When you put together your budget, add a category labeled "Customer Satisfaction Costs." This is an expense category-money (dinner tickets, carpet cleaning and so on) that you give to the customers to make them happy. This won't be more than 1 to 2 percent of your total sales. Some folks are just bad customers. They'll try and get something for nothing and may take advantage of this policy. But the bad apples never amount to more than 2 percent of all your customers. Expect some bad apples and budget them in. You don't want to craft a complicated return policy for that bad 2 percent.
If you're refunding more than 2 percent of your sales, then you have a service or production problem that needs your immediate attention. Take every customer complaint very seriously. Thank the customers who let you know that they're unhappy. Ask questions. Try to find out what happened. Ask them how you can make it better. Then do as directed.
Don't become defensive even if you feel like you may be getting the short straw. If you make the customer "wrong," you always lose. However, craft your words carefully when you offer a refund.
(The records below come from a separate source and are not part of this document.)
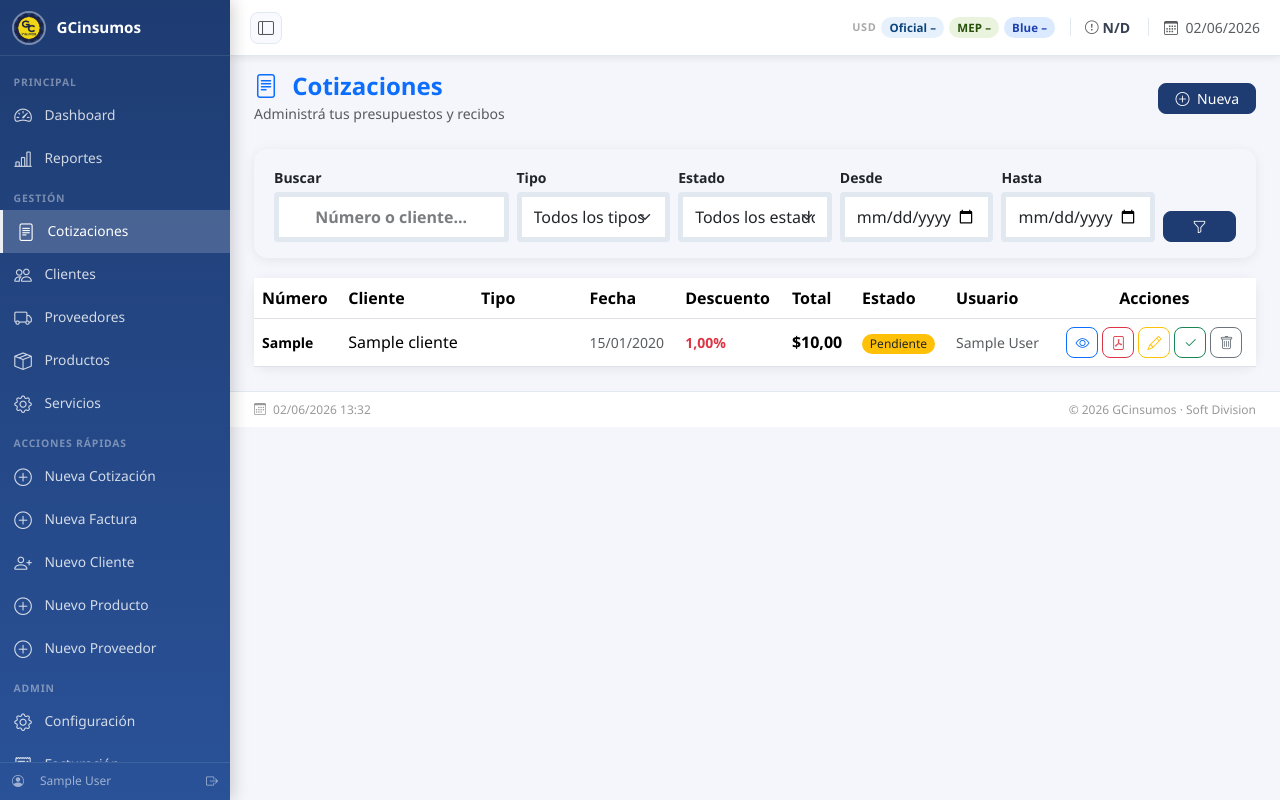
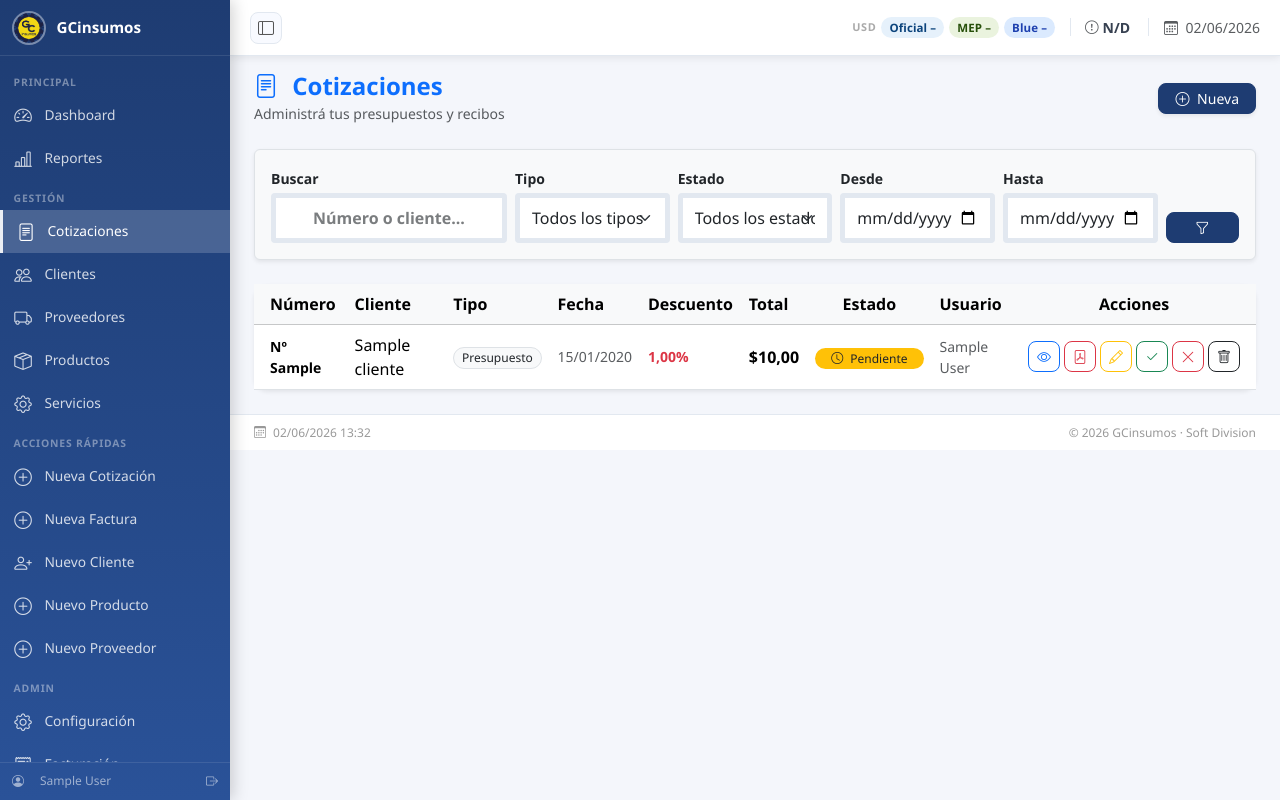
Before and after one commit to Cdruetta/cotizador-3.0, a Django app: page /cotizaciones/ in a window 1280 px wide. Run offline with Django 4.2, Linux system fonts and the light colour scheme; a user stored in the database is signed in; tables that the repository leaves empty hold one stand-in row (values such as "Sample post").

Commit message:
Unifica botones de acción y lógica de estados

```diff
--- a/backend/cotizaciones/views/cotizaciones.py
+++ b/backend/cotizaciones/views/cotizaciones.py
@@ -5,29 +5,15 @@ from django.db.models import Q
 from django.shortcuts import get_object_or_404, redirect
 from django.urls import reverse_lazy
 from django.views.generic import (
-    ListView,
-    CreateView,
-    UpdateView,
-    DeleteView,
-    DetailView,
-)
-
-from ..forms import (
-    CotizacionForm,
-    CotizacionItemForm,
-    CotizacionFilterForm,
-    EnviarEmailForm,
+    ListView, CreateView, UpdateView, DeleteView, DetailView,
 )
 
 from ..models import Cotizacion, CotizacionItem
-
-from ..services.communication.email import (
-    enviar_cotizacion_por_email,
+from ..forms import (
+    CotizacionForm, CotizacionItemForm, CotizacionFilterForm, EnviarEmailForm,
 )
-
-from ..services.documents.pdf import (
-    build_cotizacion_pdf_response,
-)
+from ..services.communication.email import enviar_cotizacion_por_email
+from ..services.documents.pdf import build_cotizacion_pdf_response
 
 
 # =========================
@@ -42,33 +28,25 @@ class CotizacionListView(LoginRequiredMixin, ListView):
     def get_queryset(self):
         qs = Cotizacion.objects.select_related("cliente", "usuario")
         form = CotizacionFilterForm(self.request.GET)
-
         if form.is_valid():
             search = form.cleaned_data.get("search")
             tipo = form.cleaned_data.get("tipo_documento")
             estado = form.cleaned_data.get("estado")
             fecha_desde = form.cleaned_data.get("fecha_desde")
             fecha_hasta = form.cleaned_data.get("fecha_hasta")
-
             if search:
                 qs = qs.filter(
-                    Q(numero__icontains=search)
-                    | Q(cliente__nombre__icontains=search)
+                    Q(numero__icontains=search) | Q(cliente__nombre__icontains=search)
                 )
-
             if tipo:
                 qs = qs.filter(tipo_documento=tipo)
-
             if estado:
                 qs = qs.filter(estado=estado)
-
             if fecha_desde:
                 qs = qs.filter(fecha__gte=fecha_desde)
-
             if fecha_hasta:
                 qs = qs.filter(fecha__lte=fecha_hasta)
-
-        return qs
+        return qs.order_by('-fecha', '-id')
 
     def get_context_data(self, **kwargs):
         ctx = super().get_context_data(**kwargs)
@@ -77,7 +55,7 @@ class CotizacionListView(LoginRequiredMixin, ListView):
 
 
 # =========================
-# CREAR
+# ACCIONES (C.R.U.D)
 # =========================
 class CotizacionCreateView(LoginRequiredMixin, CreateView):
     model = Cotizacion
@@ -93,9 +71,6 @@ class CotizacionCreateView(LoginRequiredMixin, CreateView):
         return reverse_lazy("cotizacion_detail", kwargs={"pk": self.object.pk})
 
 
-# =========================
-# EDITAR
-# =========================
 class CotizacionUpdateView(LoginRequiredMixin, UpdateView):
     model = Cotizacion
     form_class = CotizacionForm
@@ -111,9 +86,6 @@ class CotizacionUpdateView(LoginRequiredMixin, UpdateView):
         return reverse_lazy("cotizacion_detail", kwargs={"pk": self.object.pk})
 
 
-# =========================
-# ELIMINAR
-# =========================
 class CotizacionDeleteView(LoginRequiredMixin, DeleteView):
     model = Cotizacion
     template_name = "cotizaciones/cotizacion/confirm_delete.html"
@@ -124,9 +96,6 @@ class CotizacionDeleteView(LoginRequiredMixin, DeleteView):
         return super().delete(request, *args, **kwargs)
 
 
-# =========================
-# DETALLE
-# =========================
 class CotizacionDetailView(LoginRequiredMixin, DetailView):
     model = Cotizacion
     template_name = "cotizaciones/cotizacion/detail.html"
@@ -134,30 +103,20 @@ class CotizacionDetailView(LoginRequiredMixin, DetailView):
 
     def get_context_data(self, **kwargs):
         ctx = super().get_context_data(**kwargs)
-        ctx["items"] = self.object.items.select_related(
-            "producto",
-            "producto__proveedor",
-        )
+        ctx["items"] = self.object.items.select_related("producto")
         ctx["item_form"] = CotizacionItemForm()
-        ctx["factura_creada_pk"] = None
         ctx["email_form"] = EnviarEmailForm(
             initial={
                 "email_destino": self.object.cliente.email or "",
                 "asunto": f"Cotización {self.object.numero} - GCinsumos",
-                "mensaje": (
-                    f"Estimado/a {self.object.cliente.nombre},\n\n"
-                    "Adjuntamos su cotización.\n\n"
-                    "Quedamos a disposición.\n\n"
-                    "Saludos,\n"
-                    "GCinsumos"
-                ),
+                "mensaje": f"Estimado/a {self.object.cliente.nombre},\n\nAdjuntamos su cotización.\n\nSaludos,\nGCinsumos",
             }
         )
         return ctx
 
 
 # =========================
-# AGREGAR ITEM
+# GESTIÓN DE ITEMS Y ESTADOS
 # =========================
 @login_required
 def agregar_item_cotizacion(request, cotizacion_id):
@@ -169,26 +128,35 @@ def agregar_item_cotizacion(request, cotizacion_id):
             item.cotizacion = cotizacion
             item.save()
             messages.success(request, "Producto agregado.")
-        else:
-            messages.error(request, "Error al agregar el producto.")
     return redirect("cotizacion_detail", pk=cotizacion_id)
 
 
-# =========================
-# ELIMINAR ITEM
-# =========================
 @login_required
 def eliminar_item_cotizacion(request, item_id):
     item = get_object_or_404(CotizacionItem, id=item_id)
-    cotizacion_id = item.cotizacion.id
+    cot_id = item.cotizacion.id
     item.delete()
-    item.cotizacion.calcular_total()
     messages.success(request, "Producto eliminado.")
-    return redirect("cotizacion_detail", pk=cotizacion_id)
+    return redirect("cotizacion_detail", pk=cot_id)
+
+
+@login_required
+def cambiar_estado_cotizacion(request, cotizacion_id, estado):
+    cotizacion = get_object_or_404(Cotizacion, id=cotizacion_id)
+    nuevo_estado = estado.lower()
+    estados_validos = [e[0] for e in Cotizacion.ESTADO_CHOICES]
+    if nuevo_estado in estados_validos:
+        cotizacion.estado = nuevo_estado
+        cotizacion.save()
+        messages.success(request, f"Estado actualizado a: {cotizacion.get_estado_display()}")
+    else:
+        messages.error(request, f"Estado '{estado}' no es válido.")
+    next_url = request.META.get('HTTP_REFERER')
+    return redirect(next_url if next_url else "cotizacion_list")
 
 
 # =========================
-# PDF
+# SALIDA (PDF / EMAIL)
 # =========================
 @login_required
 def generar_pdf(request, cotizacion_id):
@@ -196,43 +164,6 @@ def generar_pdf(request, cotizacion_id):
     return build_cotizacion_pdf_response(cotizacion=cotizacion)
 
 
-# =========================
-# CAMBIO DE ESTADO (OPTIMIZADO)
-# =========================
-@login_required
-def cambiar_estado_cotizacion(request, cotizacion_id, estado):
-    """
-    Cambia el estado de una cotización y redirige dinámicamente a la página de origen
-    (Dashboard, Lista o Detalle) para evitar interrupciones en el flujo de trabajo.
-    """
-    cotizacion = get_object_or_404(Cotizacion, id=cotizacion_id)
-    estados_validos = [e[0] for e in Cotizacion.ESTADO_CHOICES]
-
-    if estado not in estados_validos:
-        messages.error(request, "Estado inválido.")
-        return redirect("cotizacion_detail", pk=cotizacion_id)
-
-    cotizacion.estado = estado
-    cotizacion.save(update_fields=["estado"])
-
-    messages.success(
-        request,
-        f"Cotización {cotizacion.numero} actualizada a {cotizacion.get_estado_display()}."
-    )
-
-    # Lógica de redirección dinámica:
-    # 1. Intenta volver a la URL anterior (HTTP_REFERER)
-    # 2. Si no existe o falla, redirige al detalle de la cotización por defecto
-    next_url = request.META.get('HTTP_REFERER')
-    if next_url:
-        return redirect(next_url)
-
-    return redirect("cotizacion_detail", pk=cotizacion_id)
-
-
-# =========================
-# ENVIAR EMAIL
-# =========================
 @login_required
 def enviar_cotizacion_email(request, cotizacion_id):
     cotizacion = get_object_or_404(Cotizacion, id=cotizacion_id)
@@ -248,12 +179,7 @@ def enviar_cotizacion_email(request, cotizacion_id):
                 )
                 cotizacion.email_enviado = True
                 cotizacion.save(update_fields=["email_enviado"])
-                messages.success(
-                    request,
-                    f'Email enviado a {form.cleaned_data["email_destino"]} exitosamente.'
-                )
+                messages.success(request, "Email enviado con éxito.")
             except Exception as e:
-                messages.error(request, f"Error al enviar el email: {str(e)}")
-        else:
-            messages.error(request, "Error en el formulario de email.")
+                messages.error(request, f"Error al enviar: {str(e)}")
     return redirect("cotizacion_detail", pk=cotizacion_id)
--- a/backend/templates/cotizaciones/cotizacion/list.html
+++ b/backend/templates/cotizaciones/cotizacion/list.html
@@ -3,162 +3,107 @@
 
 {% block content %}
 
-<!-- Header -->
 <div class="d-flex justify-content-between align-items-center mb-4 flex-wrap gap-2">
-
   <div>
     <h4 class="fw-bold mb-0 text-primary">
-      <i class="bi bi-file-text me-2"></i>
-      Cotizaciones
+      <i class="bi bi-file-text me-2"></i> Cotizaciones
     </h4>
-
-    <small class="text-muted">
-      Administrá tus presupuestos y recibos
-    </small>
+    <small class="text-muted">Administrá tus presupuestos y recibos</small>
   </div>
-
-  <a href="{% url 'cotizacion_create' %}"
-     class="btn btn-primary btn-sm px-3">
-    <i class="bi bi-plus-circle me-1"></i>
-    Nueva
+  <a href="{% url 'cotizacion_create' %}" class="btn btn-primary btn-sm px-3 shadow-sm">
+    <i class="bi bi-plus-circle me-1"></i> Nueva
   </a>
-
 </div>
 
-<!-- Filtros -->
-<div class="filter-card">
-
+<div class="filter-card p-3 mb-4 bg-light rounded shadow-sm border">
   <form method="get" id="filterForm">
-
     <div class="row g-2 align-items-end">
-
       <div class="col-12 col-md-3">
-        <label class="form-label small fw-semibold mb-1">
-          Buscar
-        </label>
+        <label class="form-label small fw-semibold mb-1">Buscar</label>
         {{ filter_form.search }}
       </div>
-
       <div class="col-6 col-md-2">
-        <label class="form-label small fw-semibold mb-1">
-          Tipo
-        </label>
+        <label class="form-label small fw-semibold mb-1">Tipo</label>
         {{ filter_form.tipo_documento }}
       </div>
-
       <div class="col-6 col-md-2">
-        <label class="form-label small fw-semibold mb-1">
-          Estado
-        </label>
+        <label class="form-label small fw-semibold mb-1">Estado</label>
         {{ filter_form.estado }}
       </div>
-
       <div class="col-6 col-md-2">
-        <label class="form-label small fw-semibold mb-1">
-          Desde
-        </label>
+        <label class="form-label small fw-semibold mb-1">Desde</label>
         {{ filter_form.fecha_desde }}
       </div>
-
       <div class="col-6 col-md-2">
-        <label class="form-label small fw-semibold mb-1">
-          Hasta
-        </label>
+        <label class="form-label small fw-semibold mb-1">Hasta</label>
         {{ filter_form.fecha_hasta }}
       </div>
-
       <div class="col-12 col-md-1 d-grid">
         <button type="submit" class="btn btn-primary btn-sm">
           <i class="bi bi-funnel"></i>
         </button>
       </div>
-
     </div>
-
     {% if request.GET %}
     <div class="mt-2">
-      <a href="{% url 'cotizacion_list' %}"
-         class="btn btn-sm btn-outline-secondary">
-        <i class="bi bi-x-circle me-1"></i>
-        Limpiar filtros
+      <a href="{% url 'cotizacion_list' %}" class="btn btn-sm btn-outline-secondary">
+        <i class="bi bi-x-circle me-1"></i> Limpiar filtros
       </a>
     </div>
     {% endif %}
-
   </form>
-
 </div>
 
-<!-- Tabla -->
-<div class="card table-card">
-
+<div class="card table-card shadow-sm border-0">
   {% if cotizaciones %}
-
   <div class="table-responsive">
-
     <table class="table mb-0 align-middle">
-
-      <thead>
+      <thead class="table-light">
         <tr>
-          <th>Número</th>
+          <th class="ps-3">Número</th>
           <th>Cliente</th>
           <th>Tipo</th>
           <th>Fecha</th>
           <th>Descuento</th>
           <th>Total</th>
-          <th>Estado</th>
+          <th class="text-center">Estado</th>
           <th>Usuario</th>
-          <th class="text-center">Acciones</th>
+          <th class="text-center pe-3">Acciones</th>
         </tr>
       </thead>
-
       <tbody>
-
         {% for c in cotizaciones %}
         <tr>
-
-          <td class="fw-semibold small">{{ c.numero }}</td>
-
+          <td class="fw-semibold small ps-3">Nº {{ c.numero }}</td>
           <td>{{ c.cliente.nombre }}</td>
-
           <td>
-            <span class="badge rounded-pill badge-{{ c.tipo_documento }}">
+            <span class="badge rounded-pill bg-light text-dark border">
               {{ c.get_tipo_documento_display }}
             </span>
           </td>
-
-          <td class="small text-muted">
-            {{ c.fecha|date:"d/m/Y" }}
-          </td>
-
+          <td class="small text-muted">{{ c.fecha|date:"d/m/Y" }}</td>
           <td class="small">
             {% if c.descuento_porcentaje %}
-              <span class="text-danger fw-semibold">
-                {{ c.descuento_porcentaje }}%
+              <span class="text-danger fw-semibold">{{ c.descuento_porcentaje }}%</span>
+            {% else %}
+              <span class="text-muted">—</span>
+            {% endif %}
+          </td>
+          <td class="fw-bold">${{ c.total|floatformat:2 }}</td>
+
+          <td class="text-center">
+            {% if c.estado == "aprobada" %}
+              <span class="badge rounded-pill bg-success px-3">
+                <i class="bi bi-check2-circle me-1"></i> Aprobada
+              </span>
+            {% elif c.estado == "rechazada" %}
+              <span class="badge rounded-pill bg-danger px-3">
+                <i class="bi bi-x-circle me-1"></i> Rechazada
               </span>
             {% else %}
-              —
-            {% endif %}
-          </td>
-
-          <td class="fw-bold">
-            ${{ c.total|floatformat:2 }}
-          </td>
-
-          <td>
-            {% if c.estado == "completada" %}
-
-              <span class="badge rounded-pill bg-success">
-                <i class="bi bi-check2 me-1"></i>
-                Completada
+              <span class="badge rounded-pill bg-warning text-dark px-3">
+                <i class="bi bi-clock me-1"></i> Pendiente
               </span>
-
-            {% else %}
-
-              <span class="badge rounded-pill bg-warning text-dark">
-                Pendiente
-              </span>
-
             {% endif %}
           </td>
 
@@ -166,134 +111,52 @@
             {{ c.usuario.get_full_name|default:c.usuario.username }}
           </td>
 
-          <td class="text-center">
-
-            <div class="d-flex align-items-center justify-content-center flex-wrap gap-1">
-
-              <!-- Ver -->
-              <a href="{% url 'cotizacion_detail' c.pk %}"
-                 class="btn btn-sm btn-outline-primary"
-                 title="Ver">
+          <td class="text-center pe-3">
+            <div class="d-flex align-items-center justify-content-center gap-1">
+              <a href="{% url 'cotizacion_detail' c.pk %}" class="btn btn-sm btn-outline-primary" title="Ver">
                 <i class="bi bi-eye"></i>
               </a>
-
-              <!-- PDF -->
-              <a href="{% url 'generar_pdf' c.pk %}"
-                 class="btn btn-sm btn-outline-danger"
-                 title="PDF"
-                 target="_blank">
+              <a href="{% url 'generar_pdf' c.pk %}" class="btn btn-sm btn-outline-danger" title="PDF" target="_blank">
                 <i class="bi bi-file-pdf"></i>
               </a>
-
-              <!-- Editar -->
-              <a href="{% url 'cotizacion_update' c.pk %}"
-                 class="btn btn-sm btn-outline-warning"
-                 title="Editar">
+              <a href="{% url 'cotizacion_update' c.pk %}" class="btn btn-sm btn-outline-warning" title="Editar">
                 <i class="bi bi-pencil"></i>
               </a>
 
-              <!-- TOGGLE ESTADO (CORREGIDO) -->
-              {% if c.estado == "completada" %}
-
-                <a href="{% url 'cambiar_estado_cotizacion' c.pk 'pendiente' %}"
-                   class="btn btn-sm btn-outline-warning"
-                   title="Reabrir">
+              {% if c.estado == "aprobada" or c.estado == "rechazada" %}
+                <a href="{% url 'cambiar_estado_cotizacion' c.pk 'borrador' %}"
+                   class="btn btn-sm btn-outline-secondary" title="Reabrir / Pendiente">
                   <i class="bi bi-arrow-counterclockwise"></i>
                 </a>
-
               {% else %}
-
-                <a href="{% url 'cambiar_estado_cotizacion' c.pk 'completada' %}"
-                   class="btn btn-sm btn-outline-success"
-                   title="Completar">
+                <a href="{% url 'cambiar_estado_cotizacion' c.pk 'aprobada' %}"
+                   class="btn btn-sm btn-outline-success" title="Aprobar">
                   <i class="bi bi-check2"></i>
                 </a>
-
+                <a href="{% url 'cambiar_estado_cotizacion' c.pk 'rechazada' %}"
+                   class="btn btn-sm btn-outline-danger" title="Rechazar"
+                   onclick="return confirm('¿Rechazar esta cotización?')">
+                  <i class="bi bi-x-lg"></i>
+                </a>
               {% endif %}
 
-              <!-- Eliminar -->
-              <a href="{% url 'cotizacion_delete' c.pk %}"
-                 class="btn btn-sm btn-outline-secondary"
-                 title="Eliminar"
-                 onclick="return confirm('¿Eliminar esta cotización?')">
+              <a href="{% url 'cotizacion_delete' c.pk %}" class="btn btn-sm btn-outline-dark"
+                 title="Eliminar" onclick="return confirm('¿Eliminar?')">
                 <i class="bi bi-trash"></i>
               </a>
-
             </div>
-
           </td>
-
         </tr>
         {% endfor %}
-
       </tbody>
-
     </table>
-
   </div>
-
-  <!-- Paginación -->
-  {% if is_paginated %}
-  <div class="card-footer bg-white">
-
-    <nav>
-      <ul class="pagination pagination-sm justify-content-center mb-0">
-
-        {% if page_obj.has_previous %}
-        <li class="page-item">
-          <a class="page-link" href="?page=1&{{ request.GET.urlencode }}">«</a>
-        </li>
-
-        <li class="page-item">
-          <a class="page-link" href="?page={{ page_obj.previous_page_number }}&{{ request.GET.urlencode }}">‹</a>
-        </li>
-        {% endif %}
-
-        <li class="page-item active">
-          <span class="page-link">
-            {{ page_obj.number }} / {{ page_obj.paginator.num_pages }}
-          </span>
-        </li>
-
-        {% if page_obj.has_next %}
-        <li class="page-item">
-          <a class="page-link" href="?page={{ page_obj.next_page_number }}&{{ request.GET.urlencode }}">›</a>
-        </li>
-
-        <li class="page-item">
-          <a class="page-link" href="?page={{ page_obj.paginator.num_pages }}&{{ request.GET.urlencode }}">»</a>
-        </li>
-        {% endif %}
-
-      </ul>
-    </nav>
-
+  {% else %}
+  <div class="text-center py-5">
+    <i class="bi bi-file-earmark-x fs-1 text-muted"></i>
+    <h5 class="mt-3 text-secondary">No hay cotizaciones</h5>
+    <a href="{% url 'cotizacion_create' %}" class="btn btn-primary mt-2">Crear nueva</a>
   </div>
   {% endif %}
-
-  {% else %}
-
-  <!-- Empty -->
-  <div class="text-center py-5">
-
-    <i class="bi bi-file-text" style="font-size:4rem;color:#c5d3e8"></i>
-
-    <h5 class="mt-3 text-muted">No hay cotizaciones</h5>
-
-    <p class="text-muted small mb-3">
-      Todavía no creaste ninguna cotización.
-    </p>
-
-    <a href="{% url 'cotizacion_create' %}"
-       class="btn btn-primary">
-      <i class="bi bi-plus-circle me-1"></i>
-      Crear primera cotización
-    </a>
-
-  </div>
-
-  {% endif %}
-
 </div>
-
 {% endblock %}
```
Also changed, not shown: backend/cotizaciones/forms.py (added, +22 -0 lines), backend/templates/cotizaciones/dashboard.html (+29 -51 lines), backend/cotizaciones/models/cotizaciones.py (line endings or trailing spaces), backend/proyecto/settings.py (line endings or trailing spaces).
Otherwise, it will sound like you overcharged in the first place.
Try this response to a customer complaint, "Our intent is to create a product (or service) of exceptional value. I apologize that we've failed to do so in this situation. What will it take to make this better for you?" Then do what they say. Remember, any refund policy that depends on the legal system is a loser for you and your customers. The big winners in the courtroom are usually the lawyers.
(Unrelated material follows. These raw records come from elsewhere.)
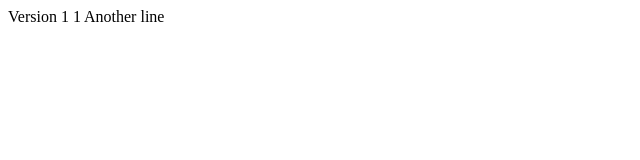
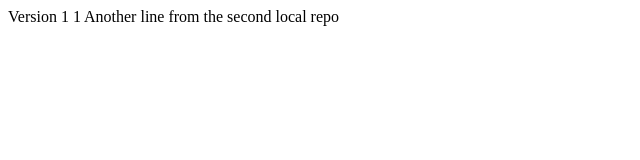
Before and after one commit to doudou225/first-repo, a plain HTML site: page index.html in a window 1280 px wide. Shown: the whole page, without its empty margins (0-640 px from the left). Drawn offline with Linux system fonts and the light colour scheme.

Commit message:
version from second local

```diff
--- a/index.html
+++ b/index.html
@@ -11,6 +11,7 @@
 <body>
     Version 1 1
     Another line
+    from the second local repo
 </body>
 
 </html>
```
Of course some companies have more on the line financially in regards to direct costs (a building contractor, for instance.) In those cases, it makes sense to build payment points throughout the production process to keep cash flowing and to spot dissatisfaction before the job is finished.
The point is, keep it simple. If they don't like it, they don't pay.
Author Ellen Rohr nearly starved in her family's small contracting business--until she learned how to manage money. "Do what you love, certainly," she says, "but the money won't just take care of itself." Ellen's mission as an author, columnist and seminar leader is to help people make a living doing what they love.
The opinions expressed in this column are those of the author, not of Entrepreneur.com. All answers are intended to be general in nature, without regard to specific geographical areas or circumstances, and should only be relied upon after consulting an appropriate expert, such as an attorney or accountant.